Somewhere for the Weekend: Normandy
Commemorate the D-Day landings, see the cliffs and cathedrals that inspired Monet, then indulge in fine cheeses, cider and seafood, says Gerard Gilbert
Wednesday 29 May 2002
Why go now?
Because 6 June is the anniversary of that overcast morning in 1944 when Allied troops stormed the Lower Normandy littoral. The D-Day invasion beaches stretch for 60 miles from the mouth of the River Orne, westward to Les Dunes de Varneville on the Contentin Peninsula, and are still referred to by their wartime names of Sword, Juno, Gold, Omaha and Utah. One of the best of the several museums scattered along the coastline is at Arromanches, 10km north-east of Bayeux.

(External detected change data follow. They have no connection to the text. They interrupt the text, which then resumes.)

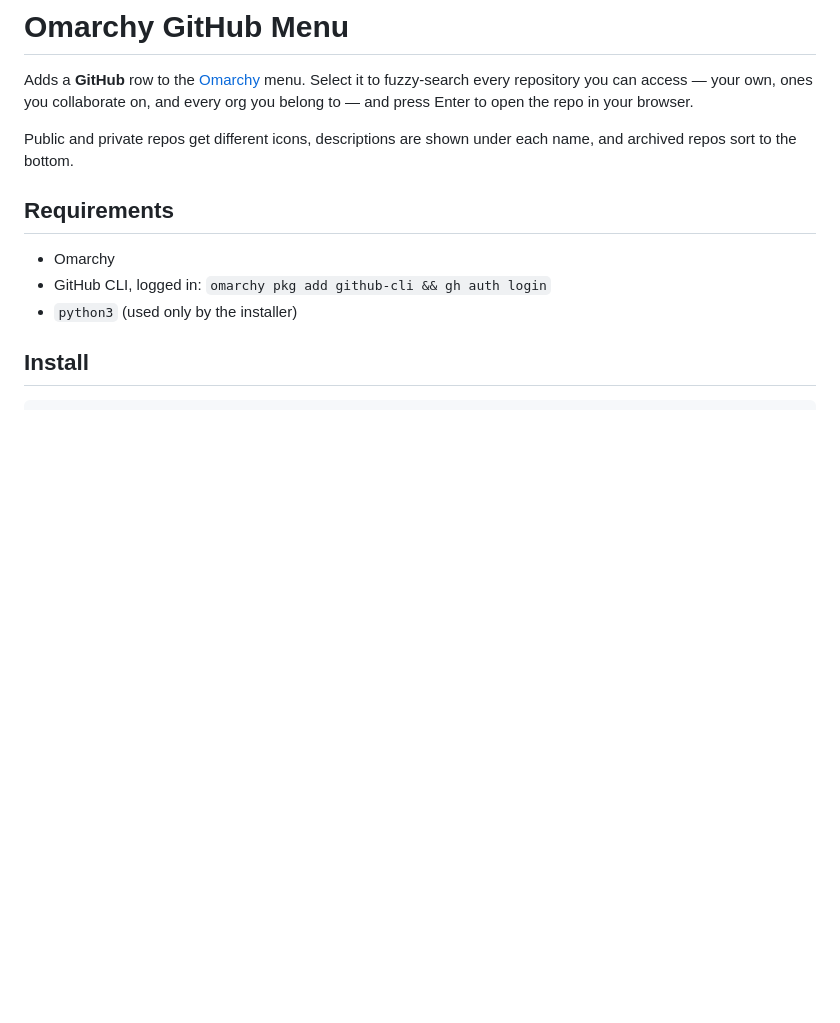
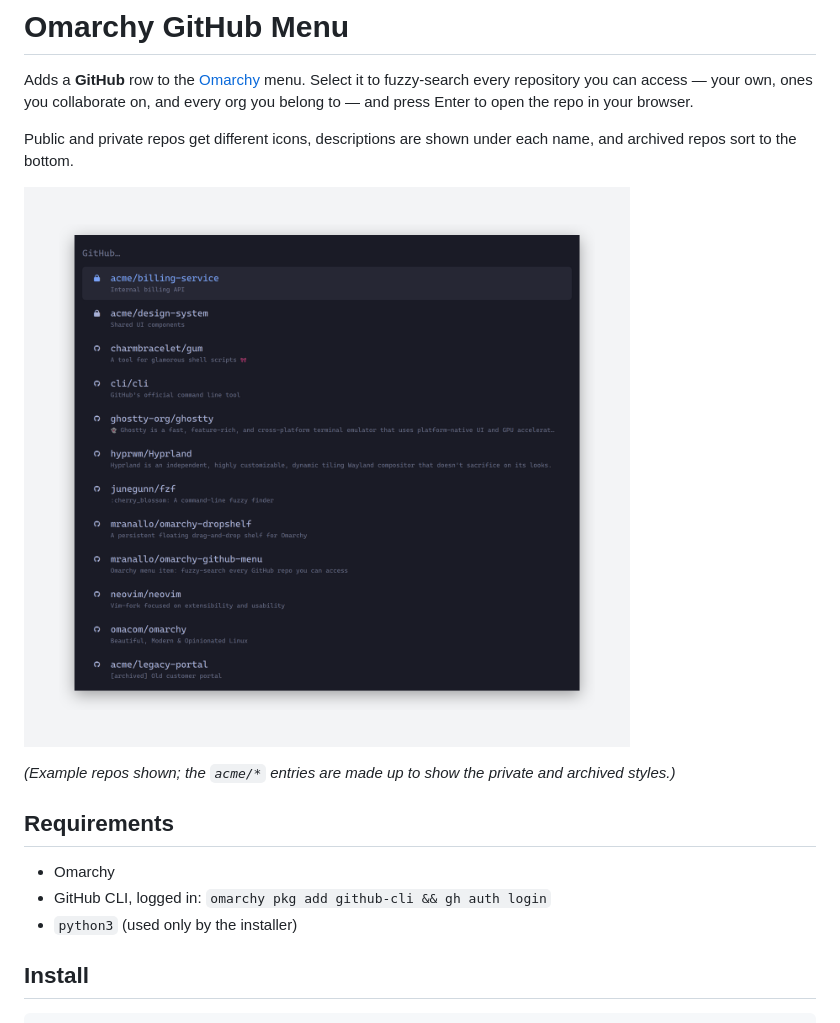
Before and after one commit to mranallo/omarchy-github-menu, a Markdown page: README.md, the part around the change. GitHub-like rendering; pictures changed too: docs/screenshot.png (added); blank space fills up the shorter version.

Commit message:
README: add screenshot
Co-Authored-By: Claude Sonnet 5.5 <noreply@anthropic.com>

```diff
--- a/README.md
+++ b/README.md
@@ -3,6 +3,10 @@
 Adds a **GitHub** row to the [Omarchy](https://omarchy.org/) menu. Select it to fuzzy-search every repository you can access — your own, ones you collaborate on, and every org you belong to — and press Enter to open the repo in your browser.
 
 Public and private repos get different icons, descriptions are shown under each name, and archived repos sort to the bottom.
+
+![GitHub repo picker in the Omarchy menu](docs/screenshot.png)
+
+*(Example repos shown; the `acme/*` entries are made up to show the private and archived styles.)*
 
 ## Requirements
 
```
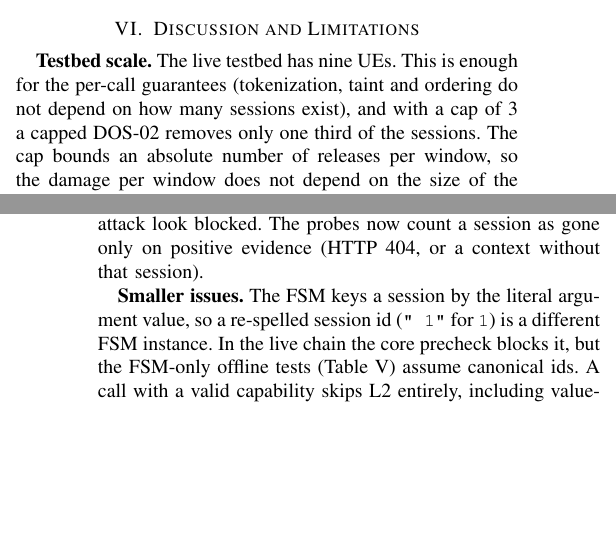
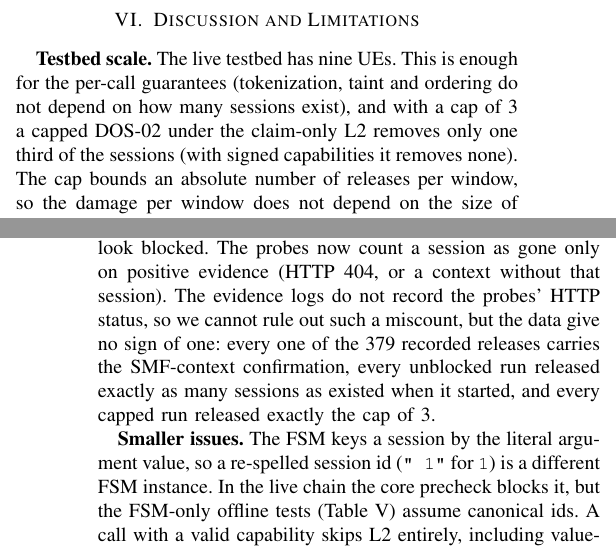
Before and after one commit to BigPatric/Mobile_Security_Term_Project, a LaTeX paper (docs/final_report/latex/main.tex): two parts of the columns of pages 7 and 8 of 9, joined at a grey line, cut so that both start at the same text, the shorter picture padded with empty space. Compiled offline with pdfLaTeX.

Commit message:
Clarify fail-open ground truth and testbed-scale wording in the report
- Fix (iii): the evidence logs do not record the probes' HTTP status, so a
  miscount cannot be ruled out, but the data give no sign of one: all 379
  recorded releases carry the SMF-context confirmation, every unblocked
  run released exactly the sessions present at its start, and every
  capped run released exactly the cap of 3.
- Testbed scale: "a capped DOS-02 removes one third of the sessions" holds
  only under the claim-only L2; with signed capabilities it removes none.

Co-Authored-By: Claude Opus 5.5 <noreply@anthropic.com>

```diff
--- a/docs/final_report/latex/main.tex
+++ b/docs/final_report/latex/main.tex
@@ -740,7 +740,8 @@ regression tests for the fixes described in Sec.~\ref{sec:fixes}.
 
 \textbf{Testbed scale.} The live testbed has nine UEs. This is enough for the per-call
 guarantees (tokenization, taint and ordering do not depend on how many sessions exist), and
-with a cap of~3 a capped DOS-02 removes only one third of the sessions. The cap bounds an
+with a cap of~3 a capped DOS-02 under the claim-only L2 removes only one third of the sessions
+(with signed capabilities it removes none). The cap bounds an
 absolute number of releases per window, so the damage per window does not depend on the size of
 the core, while the fraction of sessions affected shrinks as the core grows. The cap is set to
 an operator-normal release rate rather than the session count; in deployment it should come
@@ -804,7 +805,11 @@ HTTP 401 or 500 from the WebConsole) as ``context gone'', and a release counted
 if any of the SMF, AMF or data-plane signals fired. A transient error could therefore be
 counted as a release. This can only inflate the release counts of modes in which releases go
 through; it cannot make an attack look blocked. The probes now count a session as gone only
-on positive evidence (HTTP 404, or a context without that session).
+on positive evidence (HTTP 404, or a context without that session). The evidence logs do not
+record the probes' HTTP status, so we cannot rule out such a miscount, but the data give no sign
+of one: every one of the 379 recorded releases carries the SMF-context confirmation, every
+unblocked run released exactly as many sessions as existed when it started, and every capped run
+released exactly the cap of~3.
 
 \textbf{Smaller issues.} The FSM keys a session by the literal argument value, so a
 re-spelled session id (\code{" 1"} for \code{1}) is a different FSM instance. In the live
```
Also changed, not shown: docs/final_report/latex/main.tex (2 more changed lines).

The Musée du Debarquement is open daily at this time of year; entry price €5.34. Every June the town organises a meeting of veterans, witnesses and historians of the landings (00 33 2 31 22 34 31). Memories of war aren't the only reason for visiting Normandy in June, however. Steven Spielberg didn't film
Saving Private Ryan in Ireland just for tax reasons. Normandy shares Ireland's billowing, verdant lushness. In June, the narrow and blessedly car-free D-roads are fringed with a ran
Why go now?
Because 6 June is the anniversary of that overcast morning in 1944 when Allied troops stormed the Lower Normandy littoral. The D-Day invasion beaches stretch for 60 miles from the mouth of the River Orne, westward to Les Dunes de Varneville on the Contentin Peninsula, and are still referred to by their wartime names of Sword, Juno, Gold, Omaha and Utah. One of the best of the several museums scattered along the coastline is at Arromanches, 10km north-east of Bayeux. The Musée du Debarquement is open daily at this time of year; entry price €5.34. Every June the town organises a meeting of veterans, witnesses and historians of the landings (00 33 2 31 22 34 31). Memories of war aren't the only reason for visiting Normandy in June, however. Steven Spielberg didn't film Saving Private Ryan in Ireland just for tax reasons. Normandy shares Ireland's billowing, verdant lushness. In June, the narrow and blessedly car-free D-roads are fringed with a range of wildflowers that hasn't been seen in England since the Fifties. Picnic on the verge of an apple orchard on local cheese (Camembert, Livarot, Pont-l'Evêque) and a bottle of light, local cider, as you contemplate the extraordinarily vivid contrast of green fields and blue sky.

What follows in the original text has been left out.